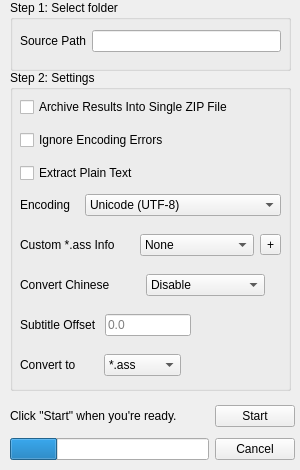
First picture: the form in src/ui/transub.ui, repository Gatorix/Final-Project, before the edit.
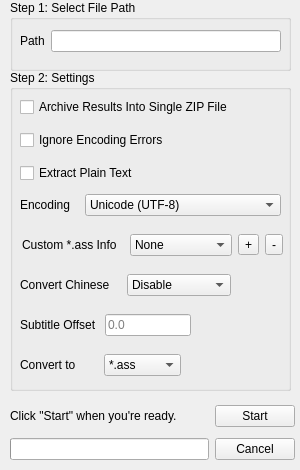
Second picture: the form after the edit.

Commit message: finish custom info function

The edit to the form file:
```diff
--- a/src/ui/transub.ui
+++ b/src/ui/transub.ui
@@ -111,7 +111,7 @@
      <rect>
       <x>10</x>
       <y>200</y>
-      <width>245</width>
+      <width>211</width>
       <height>31</height>
      </rect>
     </property>
@@ -206,32 +206,16 @@
      </item>
     </layout>
    </widget>
-   <widget class="QWidget" name="">
+   <widget class="QWidget" name="layoutWidget">
     <property name="geometry">
      <rect>
-      <x>10</x>
+      <x>12</x>
       <y>160</y>
       <width>261</width>
       <height>31</height>
      </rect>
     </property>
     <layout class="QGridLayout" name="gridLayout_7">
-     <item row="0" column="0">
-      <widget class="QLabel" name="label_chinese_2">
-       <property name="text">
-        <string>Custom *.ass Info</string>
-       </property>
-      </widget>
-     </item>
-     <item row="0" column="1">
-      <widget class="QComboBox" name="combo_box_chinese_2">
-       <item>
-        <property name="text">
-         <string>None</string>
-        </property>
-       </item>
-      </widget>
-     </item>
      <item row="0" column="2">
       <widget class="QToolButton" name="toolButton">
        <property name="text">
@@ -239,6 +223,32 @@
        </property>
       </widget>
      </item>
+     <item row="0" column="1">
+      <widget class="QComboBox" name="combo_box_custom_info">
+       <item>
+        <property name="text">
+         <string>None</string>
+        </property>
+       </item>
+      </widget>
+     </item>
+     <item row="0" column="0">
+      <widget class="QLabel" name="label_chinese_2">
+       <property name="text">
+        <string>Custom *.ass Info</string>
+       </property>
+      </widget>
+     </item>
+     <item row="0" column="3">
+      <widget class="QToolButton" name="toolButton_remove">
+       <property name="enabled">
+        <bool>true</bool>
+       </property>
+       <property name="text">
+        <string>-</string>
+       </property>
+      </widget>
+     </item>
     </layout>
    </widget>
   </widget>
@@ -252,7 +262,7 @@
     </rect>
    </property>
    <property name="title">
-    <string>Step 1: Select folder</string>
+    <string>Step 1: Select File Path</string>
    </property>
    <widget class="QWidget" name="layoutWidget">
     <property name="geometry">
@@ -267,7 +277,7 @@
      <item row="0" column="0">
       <widget class="QLabel" name="label_path">
        <property name="text">
-        <string>Source Path</string>
+        <string>Path</string>
        </property>
       </widget>
      </item>
@@ -311,7 +321,7 @@
        <bool>false</bool>
       </property>
       <property name="value">
-       <number>24</number>
+       <number>0</number>
       </property>
       <property name="textVisible">
        <bool>false</bool>
```
Left out of the diff: 6 changed lines with no effect on the pictures. The commit also changes 9 other files.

▸ EXERCISE:
The expected answer is the listing above, duplicated exactly, with its pictures removed.

▸ TASK SOLUTION:
First picture: the form in src/ui/transub.ui, repository Gatorix/Final-Project, before the edit.
Second picture: the form after the edit.

Commit message: finish custom info function

The edit to the form file:
```diff
--- a/src/ui/transub.ui
+++ b/src/ui/transub.ui
@@ -111,7 +111,7 @@
      <rect>
       <x>10</x>
       <y>200</y>
-      <width>245</width>
+      <width>211</width>
       <height>31</height>
      </rect>
     </property>
@@ -206,32 +206,16 @@
      </item>
     </layout>
    </widget>
-   <widget class="QWidget" name="">
+   <widget class="QWidget" name="layoutWidget">
     <property name="geometry">
      <rect>
-      <x>10</x>
+      <x>12</x>
       <y>160</y>
       <width>261</width>
       <height>31</height>
      </rect>
     </property>
     <layout class="QGridLayout" name="gridLayout_7">
-     <item row="0" column="0">
-      <widget class="QLabel" name="label_chinese_2">
-       <property name="text">
-        <string>Custom *.ass Info</string>
-       </property>
-      </widget>
-     </item>
-     <item row="0" column="1">
-      <widget class="QComboBox" name="combo_box_chinese_2">
-       <item>
-        <property name="text">
-         <string>None</string>
-        </property>
-       </item>
-      </widget>
-     </item>
      <item row="0" column="2">
       <widget class="QToolButton" name="toolButton">
        <property name="text">
@@ -239,6 +223,32 @@
        </property>
       </widget>
      </item>
+     <item row="0" column="1">
+      <widget class="QComboBox" name="combo_box_custom_info">
+       <item>
+        <property name="text">
+         <string>None</string>
+        </property>
+       </item>
+      </widget>
+     </item>
+     <item row="0" column="0">
+      <widget class="QLabel" name="label_chinese_2">
+       <property name="text">
+        <string>Custom *.ass Info</string>
+       </property>
+      </widget>
+     </item>
+     <item row="0" column="3">
+      <widget class="QToolButton" name="toolButton_remove">
+       <property name="enabled">
+        <bool>true</bool>
+       </property>
+       <property name="text">
+        <string>-</string>
+       </property>
+      </widget>
+     </item>
     </layout>
    </widget>
   </widget>
@@ -252,7 +262,7 @@
     </rect>
    </property>
    <property name="title">
-    <string>Step 1: Select folder</string>
+    <string>Step 1: Select File Path</string>
    </property>
    <widget class="QWidget" name="layoutWidget">
     <property name="geometry">
@@ -267,7 +277,7 @@
      <item row="0" column="0">
       <widget class="QLabel" name="label_path">
        <property name="text">
-        <string>Source Path</string>
+        <string>Path</string>
        </property>
       </widget>
      </item>
@@ -311,7 +321,7 @@
        <bool>false</bool>
       </property>
       <property name="value">
-       <number>24</number>
+       <number>0</number>
       </property>
       <property name="textVisible">
        <bool>false</bool>
```
Left out of the diff: 6 changed lines with no effect on the pictures. The commit also changes 9 other files.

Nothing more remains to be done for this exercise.